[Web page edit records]
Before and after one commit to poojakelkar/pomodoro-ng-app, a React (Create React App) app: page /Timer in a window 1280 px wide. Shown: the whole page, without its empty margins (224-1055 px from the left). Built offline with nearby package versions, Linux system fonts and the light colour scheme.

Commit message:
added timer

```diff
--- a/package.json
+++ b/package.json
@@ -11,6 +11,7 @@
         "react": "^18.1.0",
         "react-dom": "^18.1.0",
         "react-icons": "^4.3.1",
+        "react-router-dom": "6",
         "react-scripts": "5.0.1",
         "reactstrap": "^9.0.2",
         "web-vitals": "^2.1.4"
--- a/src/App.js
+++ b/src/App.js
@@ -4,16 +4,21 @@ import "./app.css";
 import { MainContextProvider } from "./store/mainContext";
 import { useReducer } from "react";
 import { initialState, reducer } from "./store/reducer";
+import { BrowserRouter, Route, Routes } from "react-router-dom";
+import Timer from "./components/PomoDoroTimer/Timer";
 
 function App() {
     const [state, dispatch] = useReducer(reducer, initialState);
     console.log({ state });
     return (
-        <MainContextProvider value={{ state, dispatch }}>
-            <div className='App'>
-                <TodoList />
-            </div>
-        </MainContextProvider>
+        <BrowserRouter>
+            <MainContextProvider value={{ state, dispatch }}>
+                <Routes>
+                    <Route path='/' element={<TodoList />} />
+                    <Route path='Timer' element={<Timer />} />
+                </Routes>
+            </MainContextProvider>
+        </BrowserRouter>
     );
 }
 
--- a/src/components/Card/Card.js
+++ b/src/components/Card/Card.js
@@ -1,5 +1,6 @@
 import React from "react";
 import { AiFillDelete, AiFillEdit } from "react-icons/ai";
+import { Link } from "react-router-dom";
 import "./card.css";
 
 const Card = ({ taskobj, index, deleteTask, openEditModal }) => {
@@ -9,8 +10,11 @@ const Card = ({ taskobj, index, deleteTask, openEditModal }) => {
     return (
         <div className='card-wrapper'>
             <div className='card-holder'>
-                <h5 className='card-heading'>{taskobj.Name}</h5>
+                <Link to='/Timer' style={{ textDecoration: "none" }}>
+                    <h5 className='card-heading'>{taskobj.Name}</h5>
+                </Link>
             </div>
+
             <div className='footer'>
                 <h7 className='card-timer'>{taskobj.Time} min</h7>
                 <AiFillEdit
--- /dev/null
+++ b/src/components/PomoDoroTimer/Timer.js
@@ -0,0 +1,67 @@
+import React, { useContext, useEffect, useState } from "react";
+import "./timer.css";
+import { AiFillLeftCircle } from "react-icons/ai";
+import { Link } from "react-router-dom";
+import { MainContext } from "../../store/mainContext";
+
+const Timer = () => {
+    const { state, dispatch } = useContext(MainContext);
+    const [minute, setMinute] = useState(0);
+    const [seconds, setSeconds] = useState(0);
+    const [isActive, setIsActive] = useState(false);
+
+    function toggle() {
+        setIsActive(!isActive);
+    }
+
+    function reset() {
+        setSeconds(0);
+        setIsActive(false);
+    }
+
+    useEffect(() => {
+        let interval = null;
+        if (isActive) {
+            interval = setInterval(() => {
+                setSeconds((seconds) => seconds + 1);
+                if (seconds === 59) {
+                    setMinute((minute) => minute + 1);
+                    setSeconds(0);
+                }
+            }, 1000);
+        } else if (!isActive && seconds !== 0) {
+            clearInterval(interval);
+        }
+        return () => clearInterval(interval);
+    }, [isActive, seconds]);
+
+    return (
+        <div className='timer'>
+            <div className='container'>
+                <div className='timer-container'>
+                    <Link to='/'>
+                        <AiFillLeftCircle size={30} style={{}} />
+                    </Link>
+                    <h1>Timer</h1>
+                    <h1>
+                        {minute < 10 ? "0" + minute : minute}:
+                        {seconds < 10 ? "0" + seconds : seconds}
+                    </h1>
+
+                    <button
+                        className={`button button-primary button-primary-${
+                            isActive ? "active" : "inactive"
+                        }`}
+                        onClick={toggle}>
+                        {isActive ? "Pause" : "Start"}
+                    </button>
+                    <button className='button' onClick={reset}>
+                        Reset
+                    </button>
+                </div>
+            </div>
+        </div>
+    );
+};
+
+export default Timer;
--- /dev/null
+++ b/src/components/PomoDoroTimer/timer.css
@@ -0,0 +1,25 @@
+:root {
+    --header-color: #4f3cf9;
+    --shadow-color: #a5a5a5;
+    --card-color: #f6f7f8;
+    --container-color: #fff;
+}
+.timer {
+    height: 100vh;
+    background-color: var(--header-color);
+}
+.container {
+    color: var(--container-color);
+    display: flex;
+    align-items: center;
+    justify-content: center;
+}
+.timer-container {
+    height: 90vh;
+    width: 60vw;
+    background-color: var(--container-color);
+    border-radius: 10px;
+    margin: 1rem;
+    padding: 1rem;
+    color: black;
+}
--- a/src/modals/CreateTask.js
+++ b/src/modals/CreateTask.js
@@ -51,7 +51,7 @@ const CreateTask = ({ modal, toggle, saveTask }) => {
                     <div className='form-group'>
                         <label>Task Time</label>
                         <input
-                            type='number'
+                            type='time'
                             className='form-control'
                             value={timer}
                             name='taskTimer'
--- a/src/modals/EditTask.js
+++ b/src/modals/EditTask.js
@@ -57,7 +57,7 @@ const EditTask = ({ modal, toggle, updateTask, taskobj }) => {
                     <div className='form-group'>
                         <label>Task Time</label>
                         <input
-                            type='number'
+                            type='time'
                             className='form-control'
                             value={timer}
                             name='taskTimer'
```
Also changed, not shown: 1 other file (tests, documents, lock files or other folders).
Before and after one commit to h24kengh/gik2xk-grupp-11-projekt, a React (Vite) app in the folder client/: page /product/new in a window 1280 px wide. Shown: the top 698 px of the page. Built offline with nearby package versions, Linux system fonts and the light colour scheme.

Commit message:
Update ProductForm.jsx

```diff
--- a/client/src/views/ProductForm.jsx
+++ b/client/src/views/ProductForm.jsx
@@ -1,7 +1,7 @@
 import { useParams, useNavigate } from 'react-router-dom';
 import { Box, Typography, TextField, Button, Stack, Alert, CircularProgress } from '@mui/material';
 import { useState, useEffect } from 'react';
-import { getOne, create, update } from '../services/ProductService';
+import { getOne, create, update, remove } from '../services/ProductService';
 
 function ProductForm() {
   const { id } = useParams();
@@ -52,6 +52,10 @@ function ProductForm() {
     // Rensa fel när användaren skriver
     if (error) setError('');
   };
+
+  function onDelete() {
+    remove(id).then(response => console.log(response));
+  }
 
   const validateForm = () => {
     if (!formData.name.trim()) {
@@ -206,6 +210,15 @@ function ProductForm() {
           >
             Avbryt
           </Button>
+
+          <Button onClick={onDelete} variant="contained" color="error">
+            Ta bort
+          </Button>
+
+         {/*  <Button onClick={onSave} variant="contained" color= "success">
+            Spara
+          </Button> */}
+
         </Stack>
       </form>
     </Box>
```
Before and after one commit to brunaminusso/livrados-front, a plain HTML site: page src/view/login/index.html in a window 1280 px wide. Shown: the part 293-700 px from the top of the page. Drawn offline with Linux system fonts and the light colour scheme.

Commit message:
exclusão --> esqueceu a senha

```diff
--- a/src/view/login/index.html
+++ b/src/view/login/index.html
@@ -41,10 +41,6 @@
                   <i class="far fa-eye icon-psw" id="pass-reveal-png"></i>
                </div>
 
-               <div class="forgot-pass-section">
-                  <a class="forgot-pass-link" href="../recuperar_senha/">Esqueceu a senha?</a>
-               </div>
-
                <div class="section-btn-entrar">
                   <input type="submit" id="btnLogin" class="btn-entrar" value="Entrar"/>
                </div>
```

> **Exercise description**: For each line above that contains the word "color", give the line as it is written.

> **Answer section**:
+    --header-color: #4f3cf9;
+    --shadow-color: #a5a5a5;
+    --card-color: #f6f7f8;
+    --container-color: #fff;
+    background-color: var(--header-color);
+    color: var(--container-color);
+    background-color: var(--container-color);
+    color: black;
+          <Button onClick={onDelete} variant="contained" color="error">
+         {/*  <Button onClick={onSave} variant="contained" color= "success">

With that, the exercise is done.